Calf mortality in the Netherlands is at 8.2 % for calves up to three days old and 10.8 % for calves of three days to one year old, according to the most recent figures from Rendac and the Dutch organization for Identification & Registration (I&R) of ruminants. This means mortality still far exceeds the target figures that various studies suggest are realistic. What measures are you taking?
The mortality rate of 8.2 % applies to non-ear tagged calves younger than 3 days. This includes aborted fetuses, stillborn calves and calves that die before they receive ear tags. The 10.8 % mortality rate applies to ear-tagged calves from the age of 3 days.
Experts: sharp reduction possible
High calf mortality rates are a persistent problem, despite continual developments and innovations in calf rearing. Most cases of mortality are bacterial diarrhoea, viral diarrhoea and diseases of the airways. Numerous studies show that major improvement is possible for many farms. Experts suggest that less than 5 % calf mortality after 24 hours is a realistic target value.
Early colostrum dosages and hygiene management
The most important measure for preventing calf mortality is early and adequate colostrum dosages. •Try to provide the calf with as much colostrum as possible, as often as possible early on the first day.
•Ideally 4–5 litres within 6 hours.
If you aim to reduce calf mortality permanently, then preventive measures are essential. Proper and consistent hygiene management optimises calf rearing durably!
Calf accommodation requires precision
Successful calf rearing begins with a clean calving stall with fresh straw.
- After birth, the navel must be disinfected and the calves should be accommodated individually for at least 14 days in clean and disinfected igloos or single weaning boxes.
- The calves are then moved to group stalls.
- It is best to work with an all-in, all-out system, though this is not always possible with smaller groups.
Specifically in relation to diseases of the airways, a healthy indoor climate must be provided.
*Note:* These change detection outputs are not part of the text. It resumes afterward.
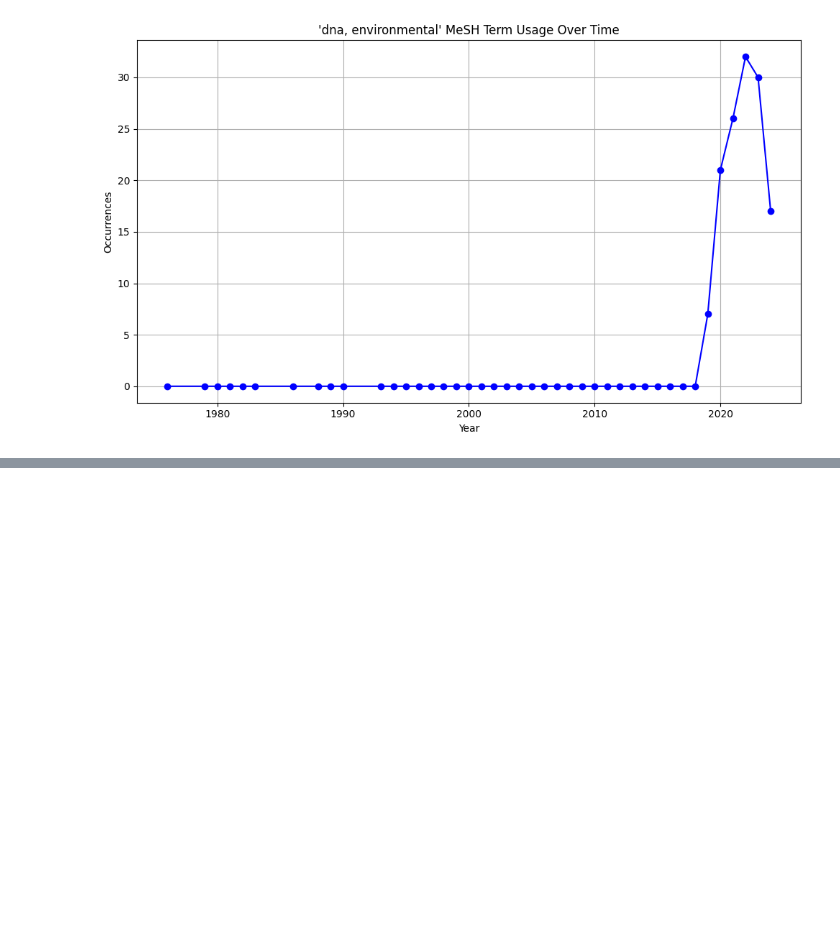
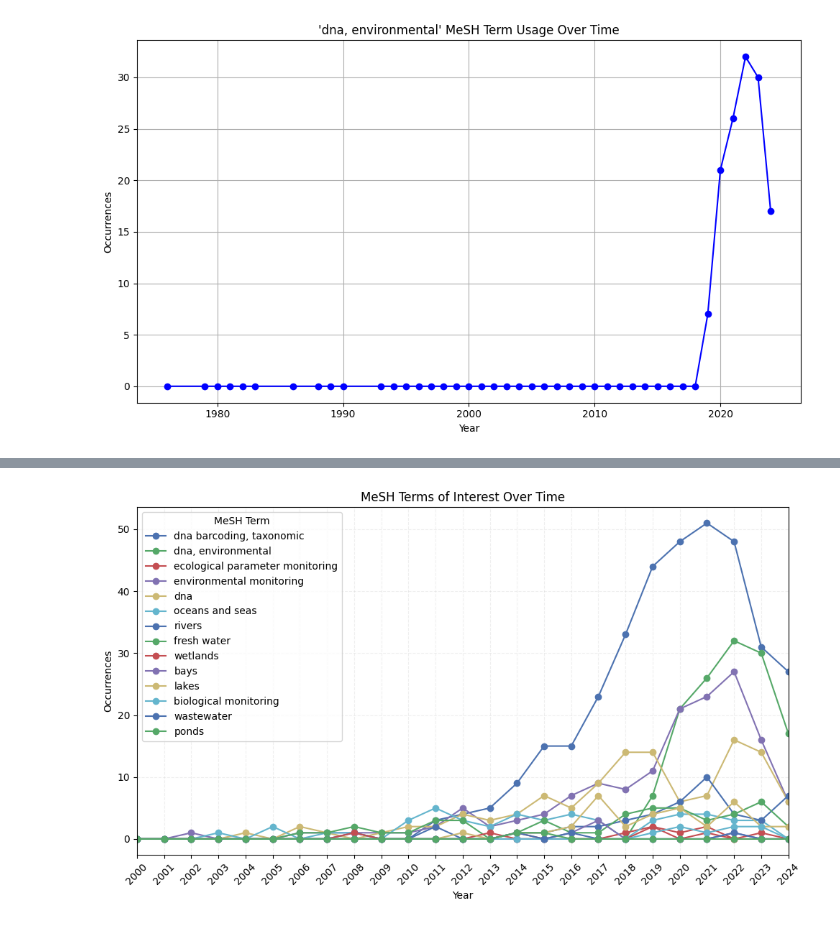
Before and after one commit to eDNAqua-Plan-project/european-aquatic-eDNA-landscape, a Jupyter notebook: LLM-eDNA-trend-analysis/trend-analysis.ipynb, the cells around one changed output, grey strips where cells are left out. Drawn from its saved outputs; the diff is of its cells as text; code cells hidden in the pictures; blank space fills up the shorter version.

```diff
--- a/LLM-eDNA-trend-analysis/trend-analysis.ipynb
+++ b/LLM-eDNA-trend-analysis/trend-analysis.ipynb
@@ -564,4 +601,5 @@ for kw, count in mesh_counts.most_common(20):
 # %%
+from collections import defaultdict
 mesh_years = defaultdict(lambda: defaultdict(int))
 
 for _, row in mesh_df.iterrows():
@@ -571,5 +609,5 @@ for _, row in mesh_df.iterrows():
     for kw in row["MeSH Terms"]:
         mesh_years[kw.strip().lower()][year] += 1
 
-mesh_df = pd.DataFrame(mesh_years).fillna(0).astype(int).sort_index()
+mesh_term_years = pd.DataFrame(mesh_years).fillna(0).astype(int).sort_index()
 # %%
@@ -616,3 +653,17 @@ plt.tight_layout()
 plt.show()
 # %% [output]
 [figure]
+# %%
+terms_of_interest = ["dna barcoding, taxonomic", "dna, environmental", "ecological parameter monitoring", "environmental monitoring", "dna", "oceans and seas", "rivers", "fresh water","wetlands", "bays", "lakes", "biological monitoring", "wastewater", "ponds"]
+
+from collections import defaultdict
+interest_years = defaultdict(lambda: defaultdict(int))
+
+for _, row in mesh_df.iterrows():
+    year = row["Year"]
+    if year == "N/A":
+        continue
+    for kw in row["MeSH Terms"]:
+        interest_years[kw.strip().lower()][year] += 1
+
+terms_of_interest_df = pd.DataFrame(interest_years).fillna(0).astype(int).sort_index()
@@ -618,0 +690,16 @@ plt.show()
+# %%
+import matplotlib.pyplot as plt
+terms_of_interest_df[terms_of_interest].plot(figsize=(10, 6), marker='o')
+plt.title("MeSH Terms of Interest Over Time")
+plt.xlim(left=2000, right=2024)
+plt.xlim(right=2024)
+# Add all years one by one with rotation 45
+plt.xticks(np.arange(2000, 2025, 1), rotation=45)
+plt.xlabel("Year")
+plt.ylabel("Occurrences")
+plt.legend(title="MeSH Term")
+plt.grid(True, linestyle='--', alpha=0.2)
+plt.tight_layout()
+plt.show()
+# %% [output]
+[figure, added]
```
Also changed, not shown: parts of 32 cells of this notebook, 2 other files.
Air circulation must be avoided, as the calves must be able to lie out of the wind and protected to help them maintain body temperature. However, adequate ventilation is also essential to ensure dangerous vapours (gases) are removed.